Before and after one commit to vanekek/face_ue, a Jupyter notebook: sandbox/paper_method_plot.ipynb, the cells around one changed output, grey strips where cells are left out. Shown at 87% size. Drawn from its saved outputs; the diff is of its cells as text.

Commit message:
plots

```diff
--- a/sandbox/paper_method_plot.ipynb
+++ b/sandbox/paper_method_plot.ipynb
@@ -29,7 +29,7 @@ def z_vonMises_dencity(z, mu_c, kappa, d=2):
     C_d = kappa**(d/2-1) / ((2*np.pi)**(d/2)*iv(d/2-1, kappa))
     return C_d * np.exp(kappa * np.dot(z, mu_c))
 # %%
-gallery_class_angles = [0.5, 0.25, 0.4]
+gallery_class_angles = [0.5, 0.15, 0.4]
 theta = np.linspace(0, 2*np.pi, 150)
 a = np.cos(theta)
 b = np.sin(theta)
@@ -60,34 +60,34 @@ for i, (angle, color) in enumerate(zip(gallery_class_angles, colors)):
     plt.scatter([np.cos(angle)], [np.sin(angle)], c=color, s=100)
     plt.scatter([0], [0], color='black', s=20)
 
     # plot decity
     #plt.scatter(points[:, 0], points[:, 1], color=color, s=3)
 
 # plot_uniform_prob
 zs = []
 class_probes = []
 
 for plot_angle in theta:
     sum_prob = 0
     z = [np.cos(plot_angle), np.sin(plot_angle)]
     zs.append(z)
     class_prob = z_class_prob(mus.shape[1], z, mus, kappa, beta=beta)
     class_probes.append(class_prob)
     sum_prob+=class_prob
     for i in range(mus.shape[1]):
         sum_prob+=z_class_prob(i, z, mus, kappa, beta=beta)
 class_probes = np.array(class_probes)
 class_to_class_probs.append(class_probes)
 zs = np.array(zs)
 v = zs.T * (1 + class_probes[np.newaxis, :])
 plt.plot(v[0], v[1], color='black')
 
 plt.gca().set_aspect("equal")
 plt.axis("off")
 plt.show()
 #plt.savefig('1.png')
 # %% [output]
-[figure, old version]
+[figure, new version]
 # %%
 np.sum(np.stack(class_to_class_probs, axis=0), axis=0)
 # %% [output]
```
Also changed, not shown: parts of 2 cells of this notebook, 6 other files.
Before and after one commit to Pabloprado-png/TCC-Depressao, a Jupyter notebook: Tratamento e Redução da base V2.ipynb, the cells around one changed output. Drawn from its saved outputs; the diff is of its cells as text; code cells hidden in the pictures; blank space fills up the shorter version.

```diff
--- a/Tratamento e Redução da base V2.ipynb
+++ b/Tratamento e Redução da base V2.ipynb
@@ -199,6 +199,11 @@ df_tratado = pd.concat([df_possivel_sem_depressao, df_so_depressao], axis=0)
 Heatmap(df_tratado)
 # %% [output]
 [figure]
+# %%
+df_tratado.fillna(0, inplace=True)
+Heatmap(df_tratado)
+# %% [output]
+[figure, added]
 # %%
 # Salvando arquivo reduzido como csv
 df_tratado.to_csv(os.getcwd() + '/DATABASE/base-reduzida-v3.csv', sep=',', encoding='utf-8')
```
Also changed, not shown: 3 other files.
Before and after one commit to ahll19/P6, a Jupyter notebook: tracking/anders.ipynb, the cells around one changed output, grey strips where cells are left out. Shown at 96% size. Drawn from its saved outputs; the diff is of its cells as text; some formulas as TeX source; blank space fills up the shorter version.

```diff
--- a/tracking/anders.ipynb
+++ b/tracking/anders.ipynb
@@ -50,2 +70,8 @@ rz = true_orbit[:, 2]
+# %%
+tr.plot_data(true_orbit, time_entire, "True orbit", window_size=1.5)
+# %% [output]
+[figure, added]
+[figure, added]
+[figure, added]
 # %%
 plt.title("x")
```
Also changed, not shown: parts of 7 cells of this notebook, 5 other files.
..............................
Make a copy of each line in the records that has the word "ipynb".

▸ Answer area:
Before and after one commit to vanekek/face_ue, a Jupyter notebook: sandbox/paper_method_plot.ipynb, the cells around one changed output, grey strips where cells are left out. Shown at 87% size. Drawn from its saved outputs; the diff is of its cells as text.
--- a/sandbox/paper_method_plot.ipynb
+++ b/sandbox/paper_method_plot.ipynb
Before and after one commit to Pabloprado-png/TCC-Depressao, a Jupyter notebook: Tratamento e Redução da base V2.ipynb, the cells around one changed output. Drawn from its saved outputs; the diff is of its cells as text; code cells hidden in the pictures; blank space fills up the shorter version.
--- a/Tratamento e Redução da base V2.ipynb
+++ b/Tratamento e Redução da base V2.ipynb
Before and after one commit to ahll19/P6, a Jupyter notebook: tracking/anders.ipynb, the cells around one changed output, grey strips where cells are left out. Shown at 96% size. Drawn from its saved outputs; the diff is of its cells as text; some formulas as TeX source; blank space fills up the shorter version.
--- a/tracking/anders.ipynb
+++ b/tracking/anders.ipynb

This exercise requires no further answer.